Work item:
Copy out each entry below verbatim, skipping the images.

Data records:
○ ○ ○

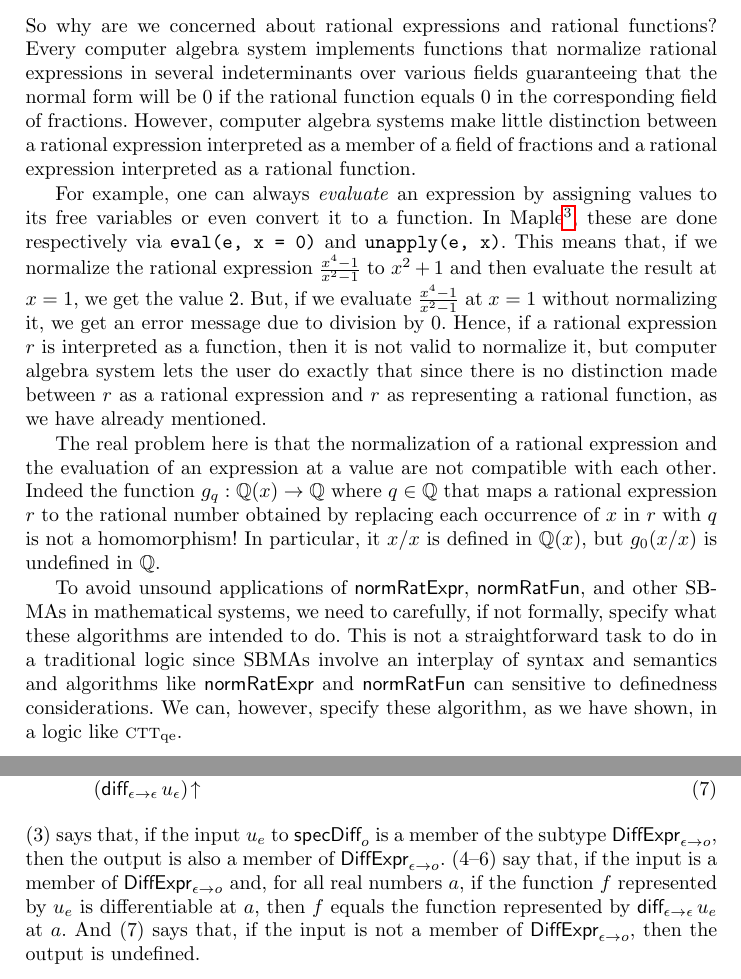
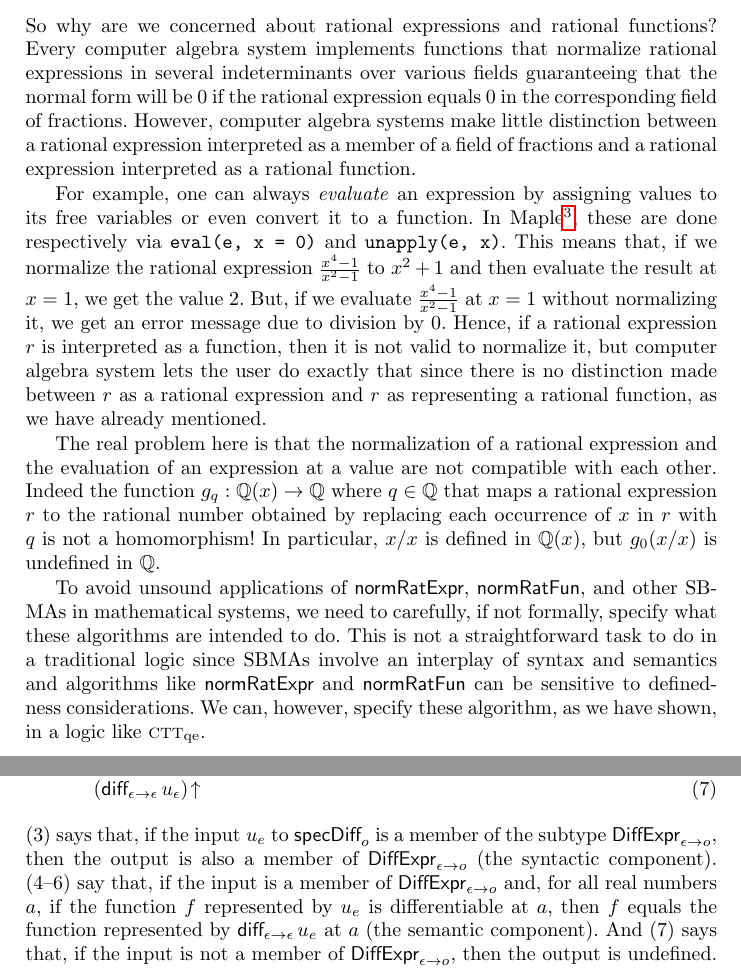
Before and after one commit to JacquesCarette/MathScheme, a LaTeX thesis (papers/specifying-sym-comp/towards-spec-sym-comp.tex): two parts of pages 10 and 12 of 15, joined at a grey line, cut so that both start at the same text. Compiled offline with pdfLaTeX.

Commit message:
Fixed a few typos.

```diff
--- a/papers/specifying-sym-comp/towards-spec-sym-comp.tex
+++ b/papers/specifying-sym-comp/towards-spec-sym-comp.tex
@@ -40,7 +40,7 @@
 Computing and Software, McMaster University, Canada\\
 \url{http://www.cas.mcmaster.ca/~carette}\\
 \url{http://imps.mcmaster.ca/wmfarmer}\\[1.5ex]
-%21 Feburary 2019
+4 April 2019
 }
 
 \pagestyle{headings}
@@ -690,7 +690,7 @@ So why are we concerned about rational expressions and rational
 functions?  Every computer algebra system implements functions that
 normalize rational expressions in several indeterminants over various
 fields guaranteeing that the normal form will be 0 if the rational
-function equals 0 in the corresponding field of fractions.  However,
+expression equals 0 in the corresponding field of fractions.  However,
 computer algebra systems make little distinction between a rational
 expression interpreted as a member of a field of fractions and a
 rational expression interpreted as a rational function.
@@ -714,7 +714,7 @@ expression and the evaluation of an expression at a value are not
 compatible with each other.  Indeed the function $g_q : \QQ(x) \tarrow
 \QQ$ where $q \in \QQ$ that maps a rational expression $r$ to the
 rational number obtained by replacing each occurrence of $x$ in $r$
-with $q$ is not a homomorphism!  In particular, it $x/x$ is defined in
+with $q$ is not a homomorphism!  In particular, $x/x$ is defined in
 $\QQ(x)$, but $g_0(x/x)$ is undefined in $\QQ$.
 
 \iffalse
@@ -737,8 +737,8 @@ mathematical systems, we need to carefully, if not formally, specify
 what these algorithms are intended to do.  This is not a
 straightforward task to do in a traditional logic since SBMAs involve
 an interplay of syntax and semantics and algorithms like {\NRE} and
-{\NRF} can sensitive to definedness considerations.  We can, however,
-specify these algorithm, as we have shown, in a logic like
+{\NRF} can be sensitive to definedness considerations.  We can,
+however, specify these algorithm, as we have shown, in a logic like
 {\churchqe}.
 
 \section{Symbolically Differentiating Functions}\label{sec:diff}
@@ -845,14 +845,14 @@ $\Gamma$ contains the following axiom $\mname{specDiff}_o$:
 \end{align}
 (3) says that, if the input $u_e$ to $\mname{specDiff}_o$ is a member
 of the subtype $\mname{DiffExpr}_{\epsilon \tarrow o}$, then the
-output is also a member of $\mname{DiffExpr}_{\epsilon \tarrow
-  o}$. (4--6) say that, if the input is a member of
-$\mname{DiffExpr}_{\epsilon \tarrow o}$ and, for all real numbers $a$,
-if the function $f$ represented by $u_e$ is differentiable at $a$,
-then $f$ equals the function represented by $\mname{diff}_{\epsilon
-  \tarrow \epsilon} \, u_e$ at $a$.  And (7) says that, if the input
-is not a member of $\mname{DiffExpr}_{\epsilon \tarrow o}$, then the
-output is undefined.
+output is also a member of $\mname{DiffExpr}_{\epsilon \tarrow o}$
+(the syntactic component). (\mbox{4--6})~say that, if the input is a
+member of $\mname{DiffExpr}_{\epsilon \tarrow o}$ and, for all real
+numbers $a$, if the function $f$ represented by $u_e$ is
+differentiable at $a$, then $f$ equals the function represented by
+$\mname{diff}_{\epsilon \tarrow \epsilon} \, u_e$ at $a$ (the semantic
+component).  And (7) says that, if the input is not a member of
+$\mname{DiffExpr}_{\epsilon \tarrow o}$, then the output is undefined.
 
 \subsection{Discussion}
 
```
Also changed, not shown: papers/specifying-sym-comp/towards-spec-sym-comp.pdf, papers/specifying-sym-comp/towards-spec-sym-comp.tex (4 more changed lines).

○ ○ ○

Reply:
Before and after one commit to JacquesCarette/MathScheme, a LaTeX thesis (papers/specifying-sym-comp/towards-spec-sym-comp.tex): two parts of pages 10 and 12 of 15, joined at a grey line, cut so that both start at the same text. Compiled offline with pdfLaTeX.

Commit message:
Fixed a few typos.

```diff
--- a/papers/specifying-sym-comp/towards-spec-sym-comp.tex
+++ b/papers/specifying-sym-comp/towards-spec-sym-comp.tex
@@ -40,7 +40,7 @@
 Computing and Software, McMaster University, Canada\\
 \url{http://www.cas.mcmaster.ca/~carette}\\
 \url{http://imps.mcmaster.ca/wmfarmer}\\[1.5ex]
-%21 Feburary 2019
+4 April 2019
 }
 
 \pagestyle{headings}
@@ -690,7 +690,7 @@ So why are we concerned about rational expressions and rational
 functions?  Every computer algebra system implements functions that
 normalize rational expressions in several indeterminants over various
 fields guaranteeing that the normal form will be 0 if the rational
-function equals 0 in the corresponding field of fractions.  However,
+expression equals 0 in the corresponding field of fractions.  However,
 computer algebra systems make little distinction between a rational
 expression interpreted as a member of a field of fractions and a
 rational expression interpreted as a rational function.
@@ -714,7 +714,7 @@ expression and the evaluation of an expression at a value are not
 compatible with each other.  Indeed the function $g_q : \QQ(x) \tarrow
 \QQ$ where $q \in \QQ$ that maps a rational expression $r$ to the
 rational number obtained by replacing each occurrence of $x$ in $r$
-with $q$ is not a homomorphism!  In particular, it $x/x$ is defined in
+with $q$ is not a homomorphism!  In particular, $x/x$ is defined in
 $\QQ(x)$, but $g_0(x/x)$ is undefined in $\QQ$.
 
 \iffalse
@@ -737,8 +737,8 @@ mathematical systems, we need to carefully, if not formally, specify
 what these algorithms are intended to do.  This is not a
 straightforward task to do in a traditional logic since SBMAs involve
 an interplay of syntax and semantics and algorithms like {\NRE} and
-{\NRF} can sensitive to definedness considerations.  We can, however,
-specify these algorithm, as we have shown, in a logic like
+{\NRF} can be sensitive to definedness considerations.  We can,
+however, specify these algorithm, as we have shown, in a logic like
 {\churchqe}.
 
 \section{Symbolically Differentiating Functions}\label{sec:diff}
@@ -845,14 +845,14 @@ $\Gamma$ contains the following axiom $\mname{specDiff}_o$:
 \end{align}
 (3) says that, if the input $u_e$ to $\mname{specDiff}_o$ is a member
 of the subtype $\mname{DiffExpr}_{\epsilon \tarrow o}$, then the
-output is also a member of $\mname{DiffExpr}_{\epsilon \tarrow
-  o}$. (4--6) say that, if the input is a member of
-$\mname{DiffExpr}_{\epsilon \tarrow o}$ and, for all real numbers $a$,
-if the function $f$ represented by $u_e$ is differentiable at $a$,
-then $f$ equals the function represented by $\mname{diff}_{\epsilon
-  \tarrow \epsilon} \, u_e$ at $a$.  And (7) says that, if the input
-is not a member of $\mname{DiffExpr}_{\epsilon \tarrow o}$, then the
-output is undefined.
+output is also a member of $\mname{DiffExpr}_{\epsilon \tarrow o}$
+(the syntactic component). (\mbox{4--6})~say that, if the input is a
+member of $\mname{DiffExpr}_{\epsilon \tarrow o}$ and, for all real
+numbers $a$, if the function $f$ represented by $u_e$ is
+differentiable at $a$, then $f$ equals the function represented by
+$\mname{diff}_{\epsilon \tarrow \epsilon} \, u_e$ at $a$ (the semantic
+component).  And (7) says that, if the input is not a member of
+$\mname{DiffExpr}_{\epsilon \tarrow o}$, then the output is undefined.
 
 \subsection{Discussion}
 
```
Also changed, not shown: papers/specifying-sym-comp/towards-spec-sym-comp.pdf, papers/specifying-sym-comp/towards-spec-sym-comp.tex (4 more changed lines).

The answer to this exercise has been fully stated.